Find every line below with the string "tour" and pick it out.
──────────────────────────────
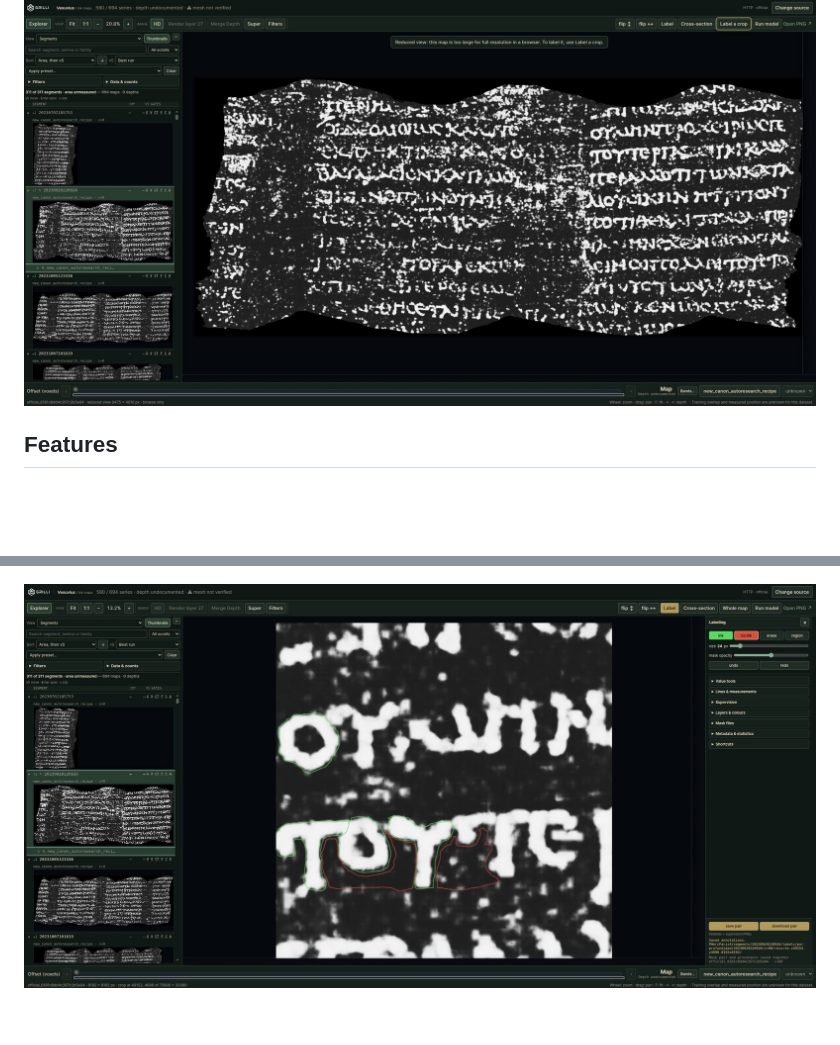
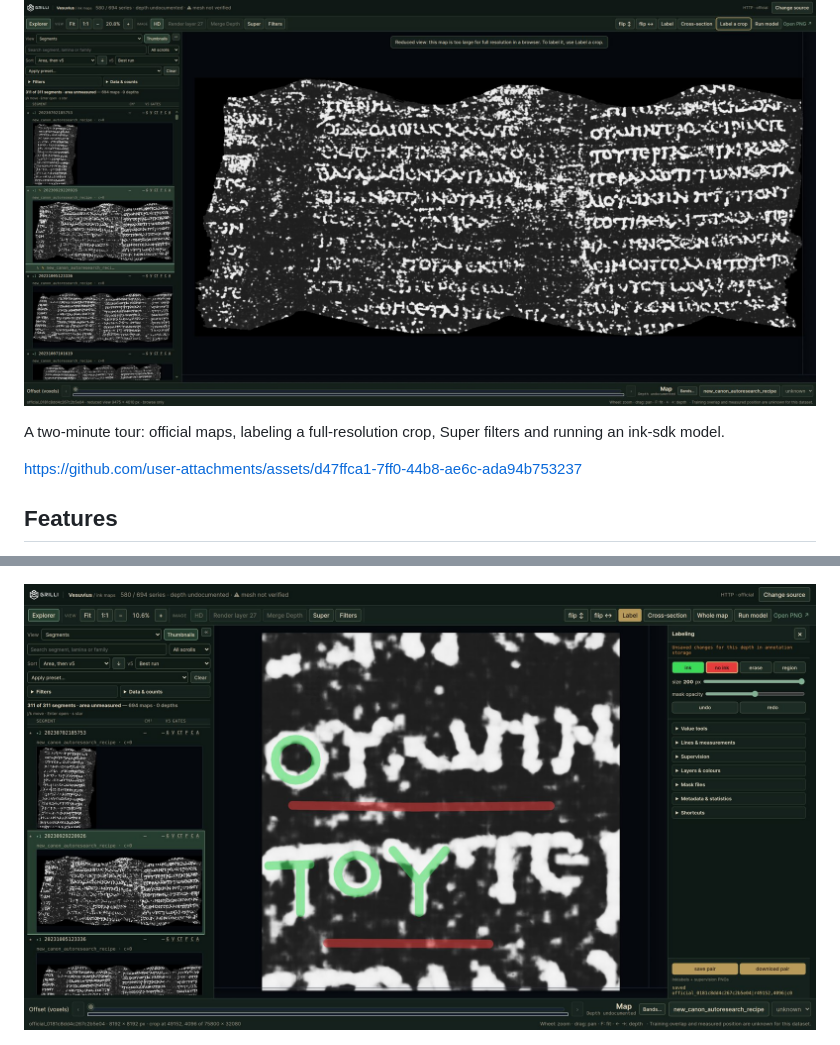
Before and after one commit to LimeGS/ink-viewer, a Markdown page: README.md, 2 parts joined by grey strips. Drawn GitHub-style; pictures changed too: docs/images/annotate.jpg; blank space fills up the shorter version.

Commit message:
README: video tour and a clearer labeling screenshot (#25)
* README: thicker strokes in the labeling screenshot

Co-Authored-By: Claude Opus 5.5 <noreply@anthropic.com>
Claude-Session: https://claude.ai/code/session_0144cnUSP6PzmSKZZZhrntff

* README: video tour below the top screenshot

Co-Authored-By: Claude Opus 5.5 <noreply@anthropic.com>
Claude-Session: https://claude.ai/code/session_0144cnUSP6PzmSKZZZhrntff

---------

Co-authored-by: Paulo Sergio Camillo <pscamillo@users.noreply.github.com>
Co-authored-by: Claude Opus 5.5 <noreply@anthropic.com>

```diff
--- a/README.md
+++ b/README.md
@@ -11,6 +11,10 @@ By Leonel Wainer and Paulo Sergio Camillo. The visual front end of [ink-sdk](htt
 Run on macOS, Linux or your own server with local, HTTP or S3 data. No GPU or cloud provider is required. Browse the maps the Vesuvius Challenge team publishes with no setup, or bring your own prepared dataset; maps, annotations, credentials and machine settings stay outside this repository.
 
 ![The viewer browsing the official Vesuvius Challenge ink maps, read straight from the open-data bucket](docs/images/ui-overview.jpg)
+
+A two-minute tour: official maps, labeling a full-resolution crop, Super filters and running an ink-sdk model.
+
+https://github.com/user-attachments/assets/d47ffca1-7ff0-44b8-ae6c-ada94b753237
 
 ## Features
 
```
──────────────────────────────
**EXPECTED ANSWER**.
README: video tour and a clearer labeling screenshot (#25)
* README: video tour below the top screenshot
+A two-minute tour: official maps, labeling a full-resolution crop, Super filters and running an ink-sdk model.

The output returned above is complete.